=== What you should do ===
Leave out any picture and return the remaining listing below exactly as given.

Data in this exercise section start

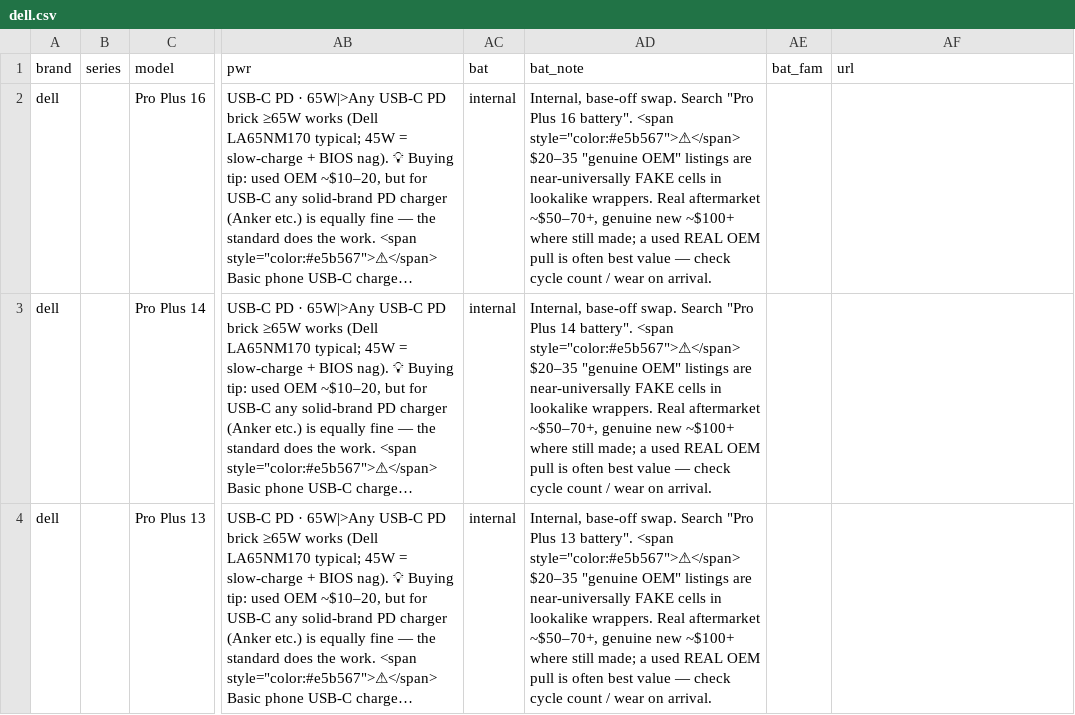
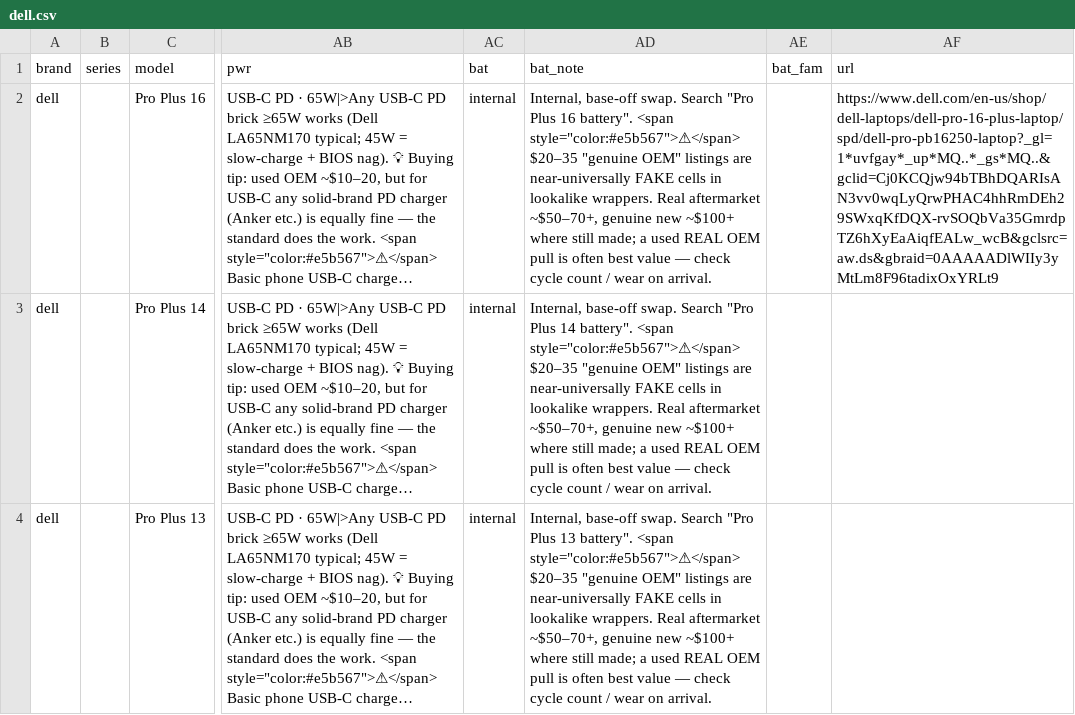
Before and after one commit to Regular-2000/laptop-specs, a CSV file: dell.csv, drawn as a sheet; only a part is shown, gaps mark what is left out; long unchanged cells end in …; the diff names each change by its address in the sheet, - before the commit and + after, or states it on an @@ line.

Commit message:
publish Pro Plus 16 manual url (was only in local copy)

```diff
--- a/dell.csv
+++ b/dell.csv
-AF2 (url): (empty)
+AF2 (url): https://www.dell.com/en-us/shop/dell-laptops/dell-pro-16-plus-laptop/spd/dell-pro-pb16250-laptop?_gl=1*uvfgay*_up*MQ..*_gs*MQ..&gclid=Cj0KCQjw94bTBhDQARIsAN3vv0wqLyQrwPHAC4hhRmDEh29SWxqKfDQX-rvSOQbVa35GmrdpTZ6hXyEaAiqfEALw_wcB&gclsrc=aw.ds&gbraid=0AAAAADlWIIy3yMtLm8F96tadixOxYRLt9
```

Data in this exercise section end

=== Response ===
Before and after one commit to Regular-2000/laptop-specs, a CSV file: dell.csv, drawn as a sheet; only a part is shown, gaps mark what is left out; long unchanged cells end in …; the diff names each change by its address in the sheet, - before the commit and + after, or states it on an @@ line.

Commit message:
publish Pro Plus 16 manual url (was only in local copy)

```diff
--- a/dell.csv
+++ b/dell.csv
-AF2 (url): (empty)
+AF2 (url): https://www.dell.com/en-us/shop/dell-laptops/dell-pro-16-plus-laptop/spd/dell-pro-pb16250-laptop?_gl=1*uvfgay*_up*MQ..*_gs*MQ..&gclid=Cj0KCQjw94bTBhDQARIsAN3vv0wqLyQrwPHAC4hhRmDEh29SWxqKfDQX-rvSOQbVa35GmrdpTZ6hXyEaAiqfEALw_wcB&gclsrc=aw.ds&gbraid=0AAAAADlWIIy3yMtLm8F96tadixOxYRLt9
```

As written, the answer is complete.